So, with more than 107 trillion emails going out this year, let’s wish Mr. Breton luck. But for those of you stuck battling the inbox dilemma, find a little hope with Hush Files

Thursday, December 1, 2011

Worker-Bees Know Best

Well-intentioned leaders who are called upon to fix a broken division, process or team are often ill equipped to handle the communication complexities hidden beneath the problem. What seems like the right move, typically backfires and lost ground cannot be recovered.

For example, the fix-it leaders have a tendency to congregate, behind closed doors, with the broke-it leaders speculating on solutions while ignoring the worker-bees who live within the mess.

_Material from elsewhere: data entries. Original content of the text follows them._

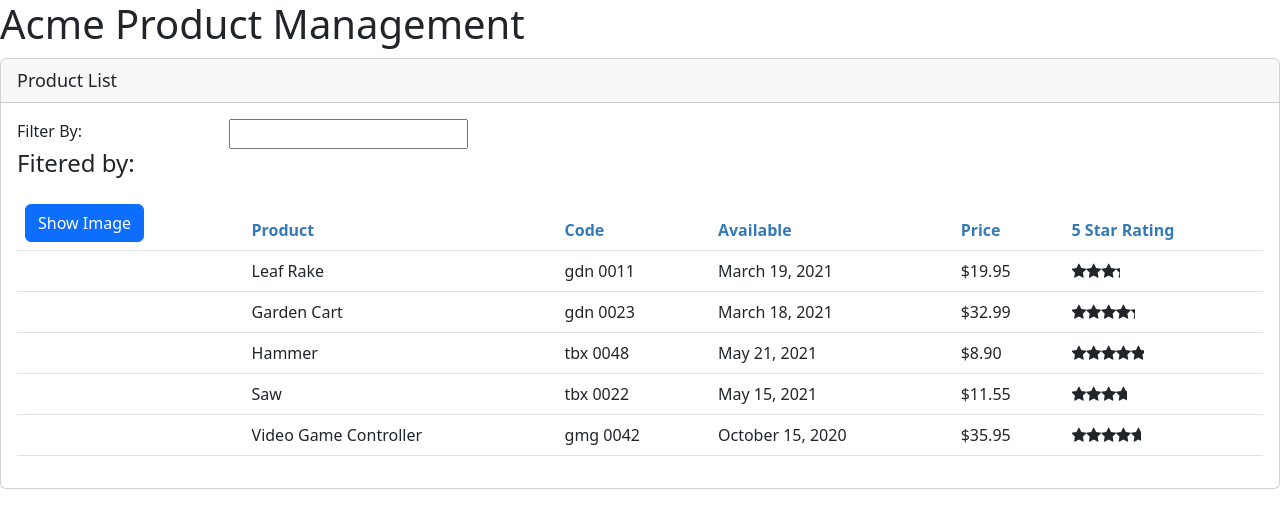
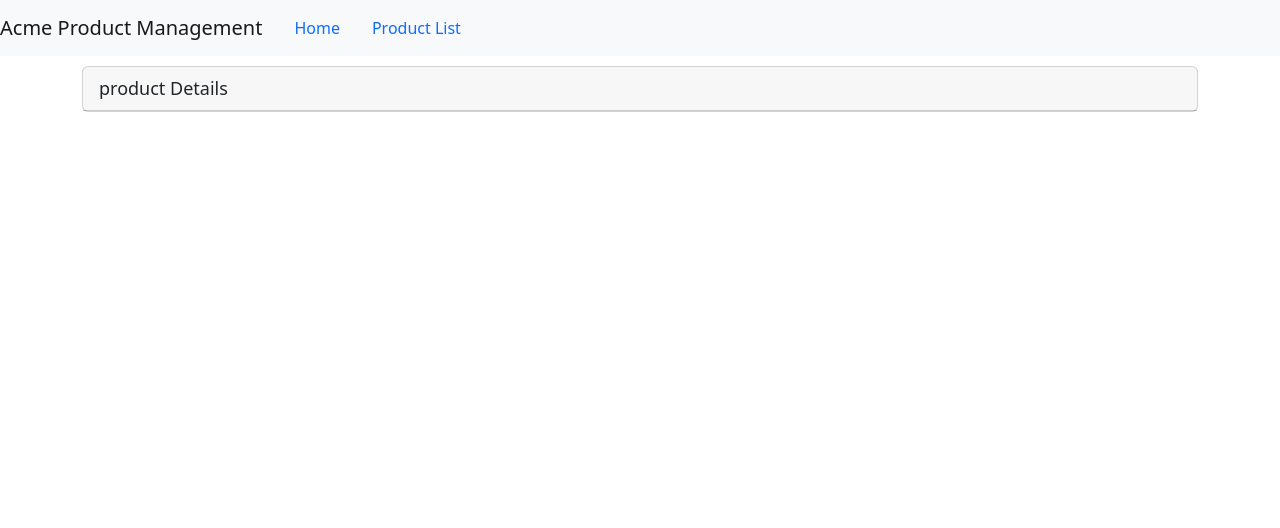
Before and after one commit to Soumyak1303/APM, an Angular app: page /products/1 in a window 1280 px wide. Shown: the top 528 px of the page. Built offline with nearby package versions, Linux system fonts and the light colour scheme.

Commit message:
simple routing

```diff
--- a/src/app/app.component.ts
+++ b/src/app/app.component.ts
@@ -1,15 +1,20 @@
-import { Component } from "@angular/core";
+import { Component } from '@angular/core';
 
 @Component({
-  selector:'pm-root',
+  selector: 'pm-root',
   template: `
-  <div>
-    <h1>{{pageTitle}}</h1>
-    <pm-products></pm-products>
-  <div>
-  `
+    <nav class="navbar navbar-expand navbar-light bg-light">
+      <a class="navbar-brand">{{ pageTitle }}</a>
+      <ul class="nav nav-pills">
+        <li><a class="nav-link" routerLink="/welcome">Home</a></li>
+        <li><a class="nav-link" routerLink="/products">Product List</a></li>
+      </ul>
+    </nav>
+    <div class="container">
+      <router-outlet></router-outlet>
+    </div>
+  `,
 })
-
-export class AppComponent{
-  pageTitle : string = 'Acme Product Management';
+export class AppComponent {
+  pageTitle: string = 'Acme Product Management';
 }
--- /dev/null
+++ b/src/app/products/product-detail.component.html
@@ -0,0 +1,5 @@
+<div class="card">
+    <div class="card-header" >
+        {{pageTitle}}
+    </div>
+</div>
--- /dev/null
+++ b/src/app/products/product-detail.component.ts
@@ -0,0 +1,13 @@
+import { Component, OnInit } from '@angular/core';
+
+@Component({
+  //selector: 'pm-product-detail',
+  templateUrl: './product-detail.component.html',
+  styleUrls: ['./product-detail.component.css'],
+})
+export class ProductDetailComponent implements OnInit {
+  pageTitle: string = 'product Details';
+  constructor() {}
+
+  ngOnInit(): void {}
+}
--- a/src/app/products/product-list.component.ts
+++ b/src/app/products/product-list.component.ts
@@ -4,7 +4,7 @@
 import { IProduct } from './products';
 
 @Component({
-  selector: 'pm-products',
+ // selector: 'pm-products',
   templateUrl: './product-list.component.html',
   styleUrls: ['./product-list.component.css'],
 })
```
Also changed, not shown: src/app/app.module.ts (+15 -3 lines), src/app/products/product-detail.component.css (added), 1 other file (tests, documents, lock files or other folders).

This creates a perception problem that divides everyone. A better approach is to go straight to the source of knowledge and build allies. So, the next time you find yourself in the fix-it role, adhere to these guidelines and watch as everything falls into place: 

  • First, quickly determine who the most influential people in the division/process/team are (whether they have a positive or negative attitude). Schedule time with these individuals and listen to their ideas. These people are your change agents or possibly your change blockers and the stronger your relationship with them, the easier your work will be.
  • Next, collect all of your notes from individual discussions. Lay them out on the table, ignoring names and titles, and look for consistent themes across all of your conversations. Issues that are brought up repeatedly are your highest priority.
  • Look for “easy wins” and make quick decisions for positive change. For example, if the pop machine is broken, order a new one. This will help you build immediate credibility with employees. 
  • Finally, when you ask employees to embrace a new process, help them visualize what their day will look like once the process is in place. Show them the benefits and then describe the work required to make that a reality.

Thursday, November 24, 2011

Too Many Turkeys

Negotiating your way through the holidays isn’t easy.  These days everybody has to borrow time from Peter to spend a little with Paul. If the list of loved ones clamoring for your Turkey Day attendance is longer than Pinocchio’s nose, take heart. In just a few simple steps, you can gain control of your holiday cheer:
  1. First, sketch out what an ideal holiday will look like for you. This way you'll have something to bump it up against when objections surface. It could be as simple as, "this year I want to sleep in, drive fewer than 100 miles and take the kids to see a movie."
  2. Second, craft your message, one that reassures family members that you love them, but also establishes the reality of life (i.e., kids, fatigue, etc.). If possible work in a few football analogies or famous movie quotes. For example, "I want to attend your dinner more than anything, but I'm holding myself to a short travel schedule. Really mom, I don't have much time. I'm supposed to get down to the school auditorium to direct a Christmas play."
  3. Third, communicate your plans well in advance. Your family needs time for the news to sink in. Perhaps even announce next year's plans at this year's festivities. Send at least four reminder notes throughout the year with several smiley faces and xoxo's. The sooner you set expectations, the easier it will be for your loved ones to get past that short end of the stick you've asked them to stir the pot with. 
  4. Finally, adhere to your plan. If you cave this year, they'll expect you to cave every year.